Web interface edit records
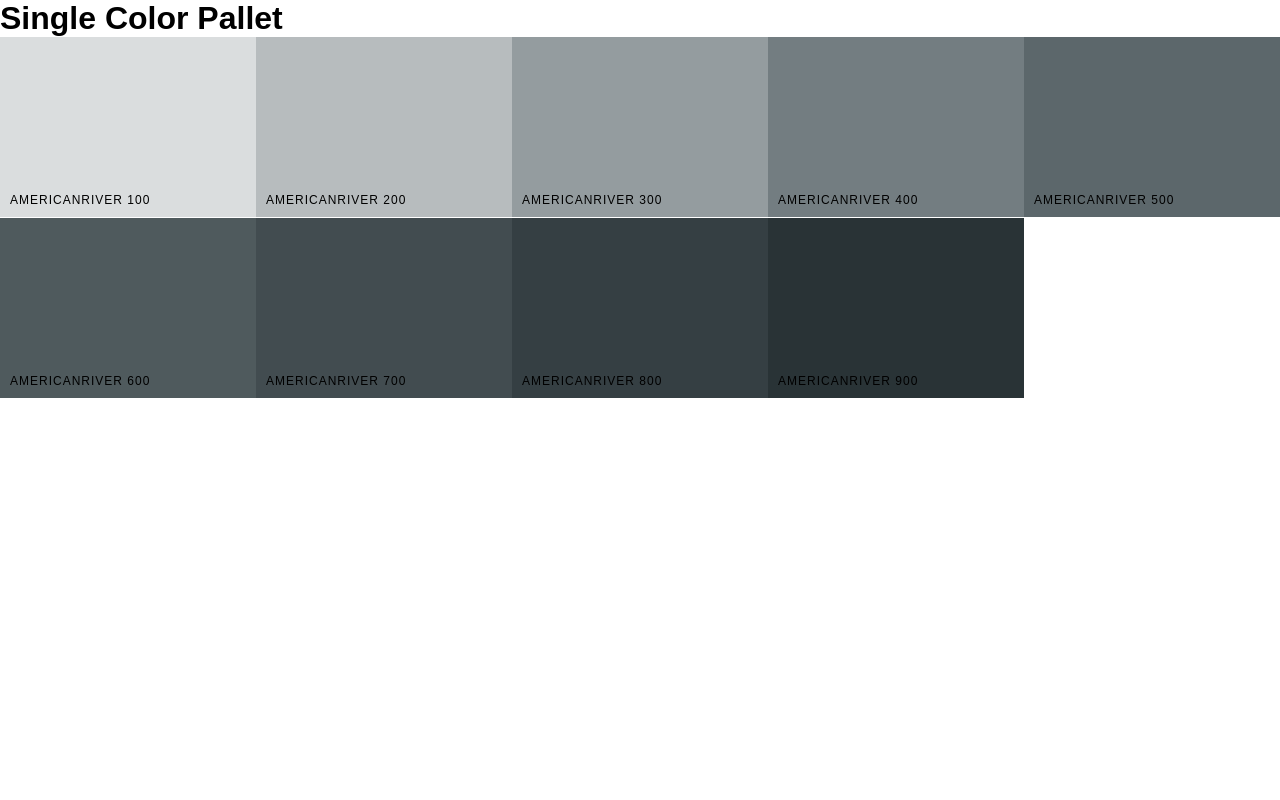
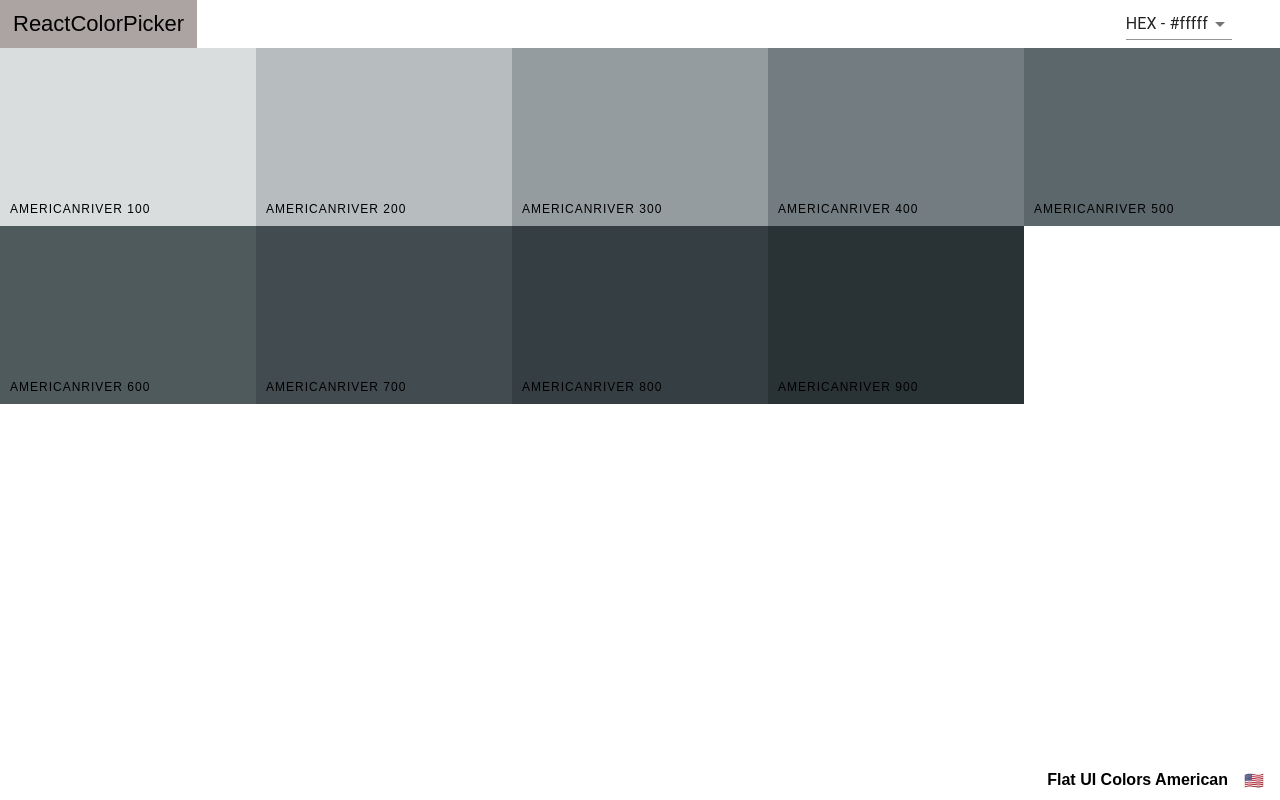
Before and after one commit to CodesWithAnkit/color-picker, a React (Create React App) app: page /pallet/flat-ui-colors-american/americanriver in a window 1280 px wide. Built offline with nearby package versions, Linux system fonts and the light colour scheme.

Commit message:
Added navbar and footer

```diff
--- a/src/Navbar.js
+++ b/src/Navbar.js
@@ -25,13 +25,14 @@ class Navbar extends Component {
   };
 
   render() {
-    const { level, changeLevel } = this.props;
+    const { level, changeLevel, showingAllColor } = this.props;
     const { format } = this.state;
     return (
       <header className="navbar">
         <div className="logo">
           <Link to="/">ReactColorPicker</Link>
         </div>
+        {showingAllColor && (
           <div className="slider-container">
             <span>Level: {level}</span>
             <div className="slider">
@@ -44,6 +45,7 @@ class Navbar extends Component {
               />
             </div>
           </div>
+        )}
         <div className="select-container">
           <Select value={format} onChange={this.handleChange}>
             <MenuItem value="hex">HEX - #fffff</MenuItem>
--- a/src/Pallet.js
+++ b/src/Pallet.js
@@ -1,5 +1,6 @@
 import React, { Component } from 'react';
 import Navbar from './Navbar';
+import PalletFooter from './PalletFooter';
 import ColorBox from './ColorBox';
 import './Pallet.css';
 
@@ -33,12 +34,10 @@ class Pallet extends Component {
           level={level}
           changeLevel={this.changeLevel}
           handleChange={this.changeFormat}
+          showingAllColor
         />
         <div className="Palette-colors">{colorBoxes}</div>
-        <footer className="patette-footer">
-          {palletName}
-          <span className="emoji">{emoji}</span>
-        </footer>
+        <PalletFooter palletName={palletName} emoji={emoji} />
       </div>
     );
   }
--- /dev/null
+++ b/src/PalletFooter.js
@@ -0,0 +1,13 @@
+import React from 'react';
+
+const PalletFooter = props => {
+  const { palletName, emoji } = props;
+  return (
+    <footer className="patette-footer">
+      {palletName}
+      <span className="emoji">{emoji}</span>
+    </footer>
+  );
+};
+
+export default PalletFooter;
--- a/src/SingleColorPallet.js
+++ b/src/SingleColorPallet.js
@@ -1,8 +1,18 @@
 import React, { Component } from 'react';
 import ColorBox from './ColorBox';
+import PalletFooter from './PalletFooter';
+import Navbar from './Navbar';
 
 class SingleColorPallet extends Component {
   _shades = this.gatherPallets(this.props.palette, this.props.colorId);
+
+  state = {
+    format: 'hex'
+  };
+
+  changeFormat = val => {
+    this.setState({ format: val });
+  };
 
   gatherPallets(palettes, colorToFilterBy) {
     let shades = [];
@@ -18,18 +28,21 @@ class SingleColorPallet extends Component {
 
   render() {
     // const { _shades } = this;
+    const { format } = this.state;
+    const { palletName, emoji } = this.props.palette;
     const colorPallet = this._shades.map(color => (
       <ColorBox
-        key={color.id}
+        key={color.hex}
         name={color.name}
-        background={color.hex}
+        background={color[format]}
         showLink={false}
       />
     ));
     return (
       <div className="Palette">
-        <h1>Single Color Pallet</h1>
+        <Navbar handleChange={this.changeFormat} showingAllColor={false} />
         <div className="Palette-colors">{colorPallet}</div>
+        <PalletFooter palletName={palletName} emoji={emoji} />
       </div>
     );
   }
```
Lines whose indentation alone changed are shown as unchanged.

WORK ITEM: Taking the records above as a whole, work out how many of their lines hold the word "PalletFooter". The reply should be that number alone.

SOLUTION BELOW: 7